Where life isn't always what it's cracked up to be

header photo

Facebook & Texting

July 23, 2016

The internet is an amazing place to explore, to work within, and socialize on. It can even be a useful and convenient tool, but in many cases, it ends up becoming a double-edged sword. The negative side of the net's advantages is its ability to be abused by both responsible and irresponsible users, or criminals. There are two sides to every coin, and social media and the global online community are all subjected to the positives and negatives of what should be a neutral medium.

Facebook is a very popular application that a large percentage of the population uses on a daily basis. It too can be a wonderful place to meet and greet with friends, share work and promote business, but it has its share of issues. One issue Facebook has come under fire over is the fact that they work with government agencies for all intents and purposes, nullifying most of your privacy. It has a tendency to be hacked quite regularly, requiring continual changing of passwords and security options. So security is an ongoing problem with this medium.

Facebook is comprised of a large community of world users, that prefer to make short posts online, than actual writing to communicate with each other. Even email is being replaced by Facebook. It seems that the simplest forms of writing and communicating are becoming the chosen mediums, including YouTube videos. It's getting so bad, I had to “poke” my husband on Facebook to get him to respond to a question, and he's sitting right next to me!  

As far as texting is concerned, we have all seen the effects that this tool has on people's lives when it is used inappropriately. Injuries and death have occurred when people text and drive or text at the same time as other activities. I've never understood why people prefer to type rather than speak to each other. It's actually faster to type a phone number and talk, than to text, unless of course, we are talking about the new “speak,” complete with broken words, single letters, and picture icons. They might as well just change our language from the word “English,” to “Emoji.”  Sure, I use Facebook and Messenger, but I never use "text talk," and I only use emojis to add the tone of my words to the end of a message, nothing more.

The use of texting has decreased people's ability to write in a coherent manner, and even the necessary skills for business writing has decreased to the point of erosion.
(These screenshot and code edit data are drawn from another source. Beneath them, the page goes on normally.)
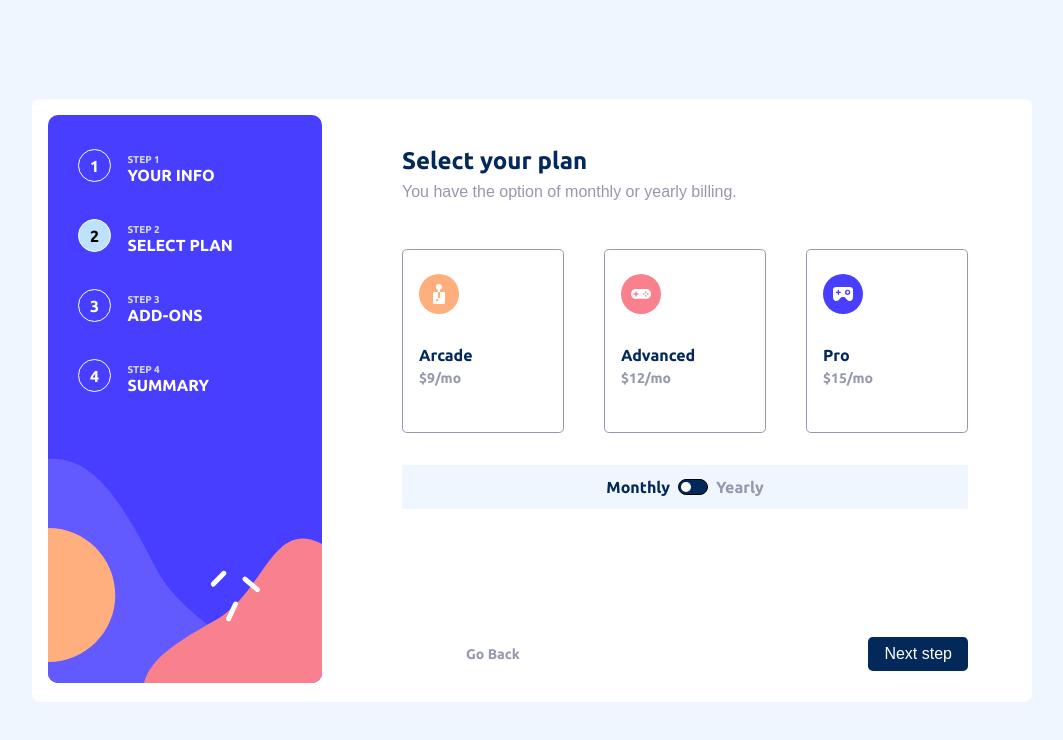
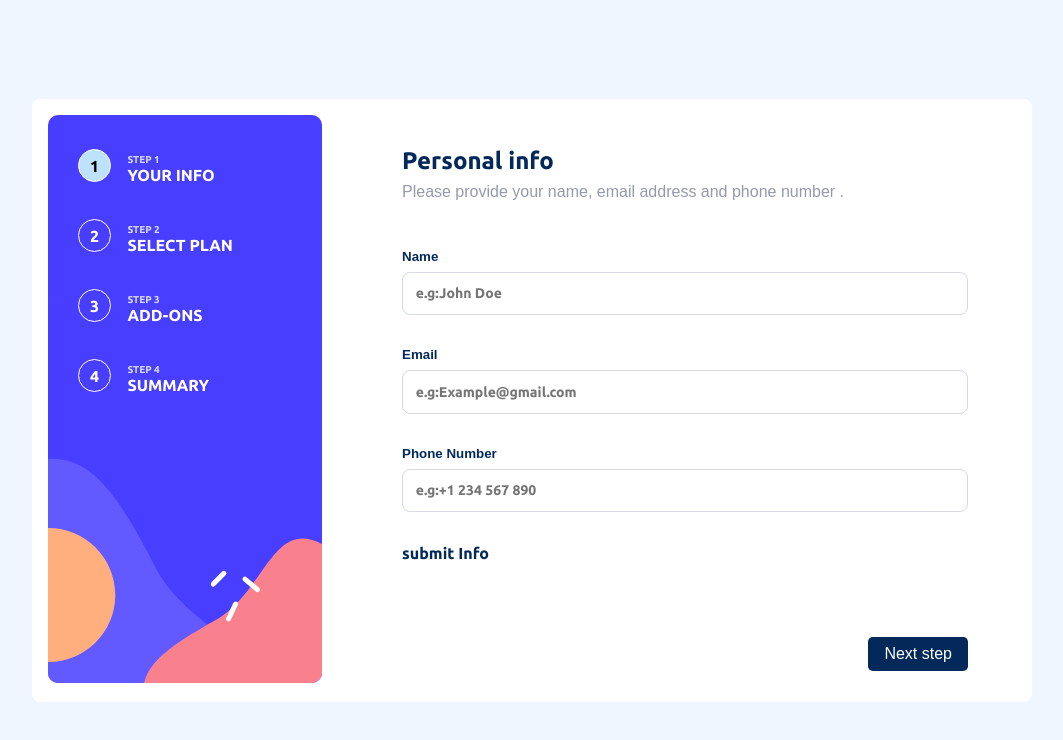
Before and after one commit to kappa20/mutli-step-form, a React (Create React App) app: page / in a window 1280 px wide. Shown: the top 740 px of the page, without its empty margins (108-1171 px from the left). Built offline with nearby package versions, Linux system fonts and the light colour scheme.

Commit message:
info form done

```diff
--- a/package.json
+++ b/package.json
@@ -3,11 +3,13 @@
   "version": "0.1.0",
   "private": true,
   "dependencies": {
+    "@reduxjs/toolkit": "^1.9.3",
     "@testing-library/jest-dom": "^5.16.5",
     "@testing-library/react": "^13.4.0",
     "@testing-library/user-event": "^13.5.0",
     "react": "^18.2.0",
     "react-dom": "^18.2.0",
+    "react-redux": "^8.0.5",
     "react-scripts": "5.0.1",
     "web-vitals": "^2.1.4"
   },
--- a/src/App.css
+++ b/src/App.css
@@ -199,20 +199,29 @@ input {
 input:focus{
   border-color: hsl(243, 100%, 62%);
 }
-input:valid  + label.errorLabel{
+/* input:valid  + label.errorLabel{
   opacity: 0;
 }
 input:invalid{
   border-color: hsl(354, 84%, 57%);
-}
+} */
 
 .errorLabel{
   grid-column: 2/3;
   grid-row: 1/1;
   justify-self: end;
+  /* color: hsl(354, 84%, 57%); */
+  color:transparent;
+}
+.errorColor{
   color: hsl(354, 84%, 57%);
 }
-
+.errorInput{
+  border-color: hsl(354, 84%, 57%);
+}
+.errorInput + label{
+  color: hsl(354, 84%, 57%);
+}
 /* input:invalid{
   border-color: hsl(354, 84%, 57%);
 } */
--- a/src/App.js
+++ b/src/App.js
@@ -5,7 +5,7 @@ import SideBar from "./Components/Sidebar.js";
 import Forms from "./Components/Forms.js";
 
 export default function App() {
-  const [stepIndex,setStepIndex] = useState(1);
+  const [stepIndex,setStepIndex] = useState(0);
 
   return (
     <div className="app">
--- a/src/Components/Forms.js
+++ b/src/Components/Forms.js
@@ -3,7 +3,7 @@ import Plan from "./Forms/Plan";
 import AddOns from "./Forms/AddOns";
 import Summary from "./Forms/Summary";
 
-export default function Forms({index}){
+export default function Forms({index,ref}){
 
     let forms = [<Info />,<Plan />,<AddOns />,<Summary />];
 
--- a/src/Components/Forms/Info.js
+++ b/src/Components/Forms/Info.js
@@ -1,30 +1,83 @@
-export default function Info(){
-    return (
-        <form id='infoForm'>
-            <div className='inputContainer'>
-                <label for='name' >
-                    Name
-                </label>
-                <input id='name' required type='text' placeholder="e.g:John Doe" />
-                <label className='errorLabel'>This field is required</label>
+import { useState } from "react";
+export default function Info() {
+  const [name, setName] = useState("");
+  const [email, setEmail] = useState("");
+  const [phone, setPhone] = useState("");
+  const [errors, setErrors] = useState([]);
 
-            </div>
-            <div className='inputContainer'>
-                <label for='email'>
-                    Email
-                </label>
-                <input id='email' required type='email' placeholder="e.g:Example@gmail.com" />
-                <label className='errorLabel'>This field is required</label>
+  const removeError = (inputName) =>
+    setErrors(errors.filter((el) => el !== inputName));
 
-            </div>
-            <div className='inputContainer'>
-                <label for='phone'>
-                    Phone Number
-                </label>
-                <input id='phone' required type='text' pattern="\+[\d\s]+" placeholder="e.g:+1 234 567 890" />
-                <label className='errorLabel'>This field is required</label>
+  const isInvalid = (inputName) =>
+    errors.includes(inputName) ? "errorInput" : "";
 
-            </div>
-        </form>
-    );
+  const checkForm = () =>
+    errors.length === 0 ? console.log(errors.length) : console.log("You have errors");
+    checkForm()
+  function handleSubmit() {
+    const nameReg = new RegExp(/[\w\s]+/);
+    const emailReg = new RegExp(/[\w\s]+@[\w]+\.[\w]+/);
+    const PhoneReg = new RegExp(/\+[\d]+/);
+    const err = [];
+
+    !nameReg.test(name) && err.push("name");
+    !emailReg.test(email) && err.push("email");
+    !PhoneReg.test(phone) && err.push("phone");
+    // if(err.length === 0){
+    //     console.log("go Next form")
+    // }else{
+    //     console.log("You have errors")
+    // }
+    setErrors(err);
+
+  }
+
+  return (
+    <>
+      <div id="infoForm">
+        {errors}
+        <div className="inputContainer">
+          <label htmlFor="name">Name</label>
+          <input
+            value={name}
+            onFocus={() => removeError("name")}
+            className={isInvalid("name")}
+            onChange={(e) => setName(e.currentTarget.value)}
+            id="name"
+            type="text"
+            placeholder="e.g:John Doe"
+          />
+          <label className="errorLabel">This field is required</label>
+        </div>
+        <div className="inputContainer">
+          <label htmlFor="email">Email</label>
+          <input
+            value={email}
+            onFocus={() => removeError("email")}
+            className={isInvalid("email")}
+            onChange={(e) => setEmail(e.currentTarget.value)}
+            id="email"
+            type="email"
+            placeholder="e.g:Example@gmail.com"
+          />
+          <label className="errorLabel">This field is required</label>
+        </div>
+        <div className="inputContainer">
+          <label htmlFor="phone">Phone Number</label>
+          <input
+            value={phone}
+            onFocus={() => removeError("phone")}
+            className={isInvalid("phone")}
+            onChange={(e) => setPhone(e.currentTarget.value)}
+            id="phone"
+            type="text"
+            pattern="\+[\d\s]+"
+            placeholder="e.g:+1 234 567 890"
+          />
+          <label className="errorLabel">This field is required </label>
+        </div>
+        <button onClick={handleSubmit}>submit Info</button>
+      </div>
+    </>
+  );
 }
--- a/src/Components/Forms/Plan.js
+++ b/src/Components/Forms/Plan.js
@@ -5,9 +5,11 @@ import { useState } from "react";
 export default function Plan() {
   const [isMonth, setIsMonth] = useState(true);
   const [selectedPlan,setSelectedPlan] = useState(null);
+
   function handleSelectPlan(pla){
         setSelectedPlan(pla)
   }
+
   let offers = plans.map((plan) => {
     let selected = false;
     if(selectedPlan != null && plan.title === selectedPlan.title){
@@ -16,6 +18,7 @@ export default function Plan() {
     return <Offer isSelected={selected}  selectPlanHandle={handleSelectPlan}
     plan={plan} isMonth={isMonth} />;
   });
+
   return (
     <>
       <div id="offers">{offers}</div>
```
Also changed, not shown: src/index.js (+6 -6 lines), 1 other file (tests, documents, lock files or other folders).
It is shocking to hear college professors admit that a large number of their students cannot form a coherent sentence in standardized English.

Perhaps professors should accept their papers in the new "speak" instead. They'd probably have Pulitzer Prize winners—in text talk.

Go Back

Comment

<